With so many benefits linked with eating seafood, why are people missing out on this opportunity for better health?
"The nutritional benefits are overshadowed by fear of environmental contaminants, including methylmercury, dioxins and polychlorinated biphenyls (PCBs) potentially found in seafood sources, and confusion about sustainability," said Sylvia Geiger, registered dietitian specializing in seafood and health.
But a 2006 study published in the Journal of the American Medical Association by Harvard researchers provided a poignant example quantifying the potential health benefits vs. risks for consuming seafood: The study projected if 100,000 people ate farmed or wild salmon twice per week for 70 years, nearly 7,100 lives might be saved as a result of cardiovascular disease protection.
At the same time, only 24 deaths might result due to exposure to potential contaminants. The researchers concluded it is far riskier to forgo the healthful nutrients derived from eating seafood than it is to avoid seafood due to fear of contaminants.
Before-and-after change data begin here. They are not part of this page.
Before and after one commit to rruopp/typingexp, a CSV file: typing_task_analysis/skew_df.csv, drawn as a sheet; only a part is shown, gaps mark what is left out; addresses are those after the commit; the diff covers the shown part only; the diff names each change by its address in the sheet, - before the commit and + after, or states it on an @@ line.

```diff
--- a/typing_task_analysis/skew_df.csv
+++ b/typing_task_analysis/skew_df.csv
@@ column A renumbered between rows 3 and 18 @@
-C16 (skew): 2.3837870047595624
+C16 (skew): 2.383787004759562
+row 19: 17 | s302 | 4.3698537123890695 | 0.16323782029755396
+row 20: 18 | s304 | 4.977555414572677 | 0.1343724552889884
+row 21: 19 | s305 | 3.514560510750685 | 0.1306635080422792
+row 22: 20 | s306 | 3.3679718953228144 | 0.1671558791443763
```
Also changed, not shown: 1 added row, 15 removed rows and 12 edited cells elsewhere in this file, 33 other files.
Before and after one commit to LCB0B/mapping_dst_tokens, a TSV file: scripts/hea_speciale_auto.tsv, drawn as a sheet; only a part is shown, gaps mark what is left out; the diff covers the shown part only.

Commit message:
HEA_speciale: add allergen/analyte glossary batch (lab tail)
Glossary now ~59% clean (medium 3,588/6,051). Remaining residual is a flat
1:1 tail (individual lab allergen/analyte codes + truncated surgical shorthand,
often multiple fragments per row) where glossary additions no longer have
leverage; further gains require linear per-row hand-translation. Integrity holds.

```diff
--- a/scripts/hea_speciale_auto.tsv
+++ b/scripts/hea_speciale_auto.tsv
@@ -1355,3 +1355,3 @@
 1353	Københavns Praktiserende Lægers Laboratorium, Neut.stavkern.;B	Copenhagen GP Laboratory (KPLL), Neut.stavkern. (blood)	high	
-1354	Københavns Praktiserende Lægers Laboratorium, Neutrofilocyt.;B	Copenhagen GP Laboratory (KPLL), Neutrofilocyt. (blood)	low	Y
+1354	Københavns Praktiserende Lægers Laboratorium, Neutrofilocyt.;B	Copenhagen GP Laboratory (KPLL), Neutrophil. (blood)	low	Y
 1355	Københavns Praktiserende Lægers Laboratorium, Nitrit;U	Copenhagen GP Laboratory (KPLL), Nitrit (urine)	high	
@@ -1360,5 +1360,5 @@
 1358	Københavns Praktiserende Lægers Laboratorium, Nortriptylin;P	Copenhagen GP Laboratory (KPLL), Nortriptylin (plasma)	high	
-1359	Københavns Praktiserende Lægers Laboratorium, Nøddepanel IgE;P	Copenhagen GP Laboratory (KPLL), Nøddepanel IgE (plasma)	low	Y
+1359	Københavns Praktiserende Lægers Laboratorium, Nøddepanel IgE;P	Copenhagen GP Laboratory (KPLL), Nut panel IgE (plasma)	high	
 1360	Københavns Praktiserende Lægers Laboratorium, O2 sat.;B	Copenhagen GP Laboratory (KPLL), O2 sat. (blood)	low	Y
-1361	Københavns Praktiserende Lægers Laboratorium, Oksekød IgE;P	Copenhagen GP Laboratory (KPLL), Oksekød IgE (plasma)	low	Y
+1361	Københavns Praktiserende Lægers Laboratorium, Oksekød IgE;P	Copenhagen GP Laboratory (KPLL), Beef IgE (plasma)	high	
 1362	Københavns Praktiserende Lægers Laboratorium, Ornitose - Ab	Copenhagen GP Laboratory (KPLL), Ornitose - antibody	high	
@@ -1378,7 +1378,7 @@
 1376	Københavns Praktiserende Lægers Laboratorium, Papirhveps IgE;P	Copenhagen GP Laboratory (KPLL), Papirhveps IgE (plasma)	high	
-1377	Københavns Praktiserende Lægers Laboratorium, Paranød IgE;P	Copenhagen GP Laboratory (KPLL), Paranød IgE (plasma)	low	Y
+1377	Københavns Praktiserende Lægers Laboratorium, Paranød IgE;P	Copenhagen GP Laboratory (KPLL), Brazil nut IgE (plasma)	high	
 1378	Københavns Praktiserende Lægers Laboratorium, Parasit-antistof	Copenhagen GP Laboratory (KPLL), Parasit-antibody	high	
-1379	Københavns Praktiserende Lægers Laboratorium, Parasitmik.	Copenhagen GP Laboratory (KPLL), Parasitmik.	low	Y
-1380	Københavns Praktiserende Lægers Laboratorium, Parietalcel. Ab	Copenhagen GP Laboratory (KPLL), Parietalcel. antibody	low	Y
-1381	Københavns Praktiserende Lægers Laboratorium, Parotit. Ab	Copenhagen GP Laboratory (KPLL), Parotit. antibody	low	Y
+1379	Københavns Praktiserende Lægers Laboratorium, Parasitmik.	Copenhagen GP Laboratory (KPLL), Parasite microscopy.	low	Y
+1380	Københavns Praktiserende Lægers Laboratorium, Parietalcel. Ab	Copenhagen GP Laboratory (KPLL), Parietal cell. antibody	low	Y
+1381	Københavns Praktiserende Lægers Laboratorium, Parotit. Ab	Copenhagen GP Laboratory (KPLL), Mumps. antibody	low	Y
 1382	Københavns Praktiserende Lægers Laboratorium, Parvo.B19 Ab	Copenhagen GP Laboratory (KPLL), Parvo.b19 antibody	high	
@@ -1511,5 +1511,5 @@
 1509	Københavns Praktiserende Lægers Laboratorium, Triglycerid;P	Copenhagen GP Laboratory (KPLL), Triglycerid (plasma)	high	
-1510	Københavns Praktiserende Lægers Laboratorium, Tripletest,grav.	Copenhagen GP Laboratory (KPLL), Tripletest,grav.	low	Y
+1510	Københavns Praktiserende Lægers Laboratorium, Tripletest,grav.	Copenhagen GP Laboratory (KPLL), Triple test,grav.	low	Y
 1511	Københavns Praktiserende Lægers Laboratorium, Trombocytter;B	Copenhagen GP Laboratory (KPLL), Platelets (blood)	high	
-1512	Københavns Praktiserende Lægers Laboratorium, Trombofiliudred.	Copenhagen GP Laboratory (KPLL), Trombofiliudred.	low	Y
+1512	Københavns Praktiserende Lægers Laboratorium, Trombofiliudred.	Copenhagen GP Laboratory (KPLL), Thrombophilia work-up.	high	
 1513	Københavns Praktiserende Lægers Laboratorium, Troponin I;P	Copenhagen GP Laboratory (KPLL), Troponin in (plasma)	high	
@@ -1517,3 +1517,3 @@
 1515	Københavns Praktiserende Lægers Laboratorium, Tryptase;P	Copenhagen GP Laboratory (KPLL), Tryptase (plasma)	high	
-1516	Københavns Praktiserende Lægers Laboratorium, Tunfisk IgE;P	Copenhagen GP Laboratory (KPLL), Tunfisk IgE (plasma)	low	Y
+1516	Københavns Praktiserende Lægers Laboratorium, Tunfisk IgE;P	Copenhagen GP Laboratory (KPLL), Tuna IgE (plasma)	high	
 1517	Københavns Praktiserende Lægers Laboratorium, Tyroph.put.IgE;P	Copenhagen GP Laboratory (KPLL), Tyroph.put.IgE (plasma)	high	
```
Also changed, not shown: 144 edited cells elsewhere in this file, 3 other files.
If your body has sufficient selenium to maintain proper function, the risks for mercury are mitigated, according to the Energy and Environmental Research Center, Grand Forks, N.D. Seafood is among 17 of the top 25 sources of dietary selenium consumed in the U.S.; thus, people who maintain optimal intake levels of selenium may reduce their risk of mercury exposure.
Tribune Media Services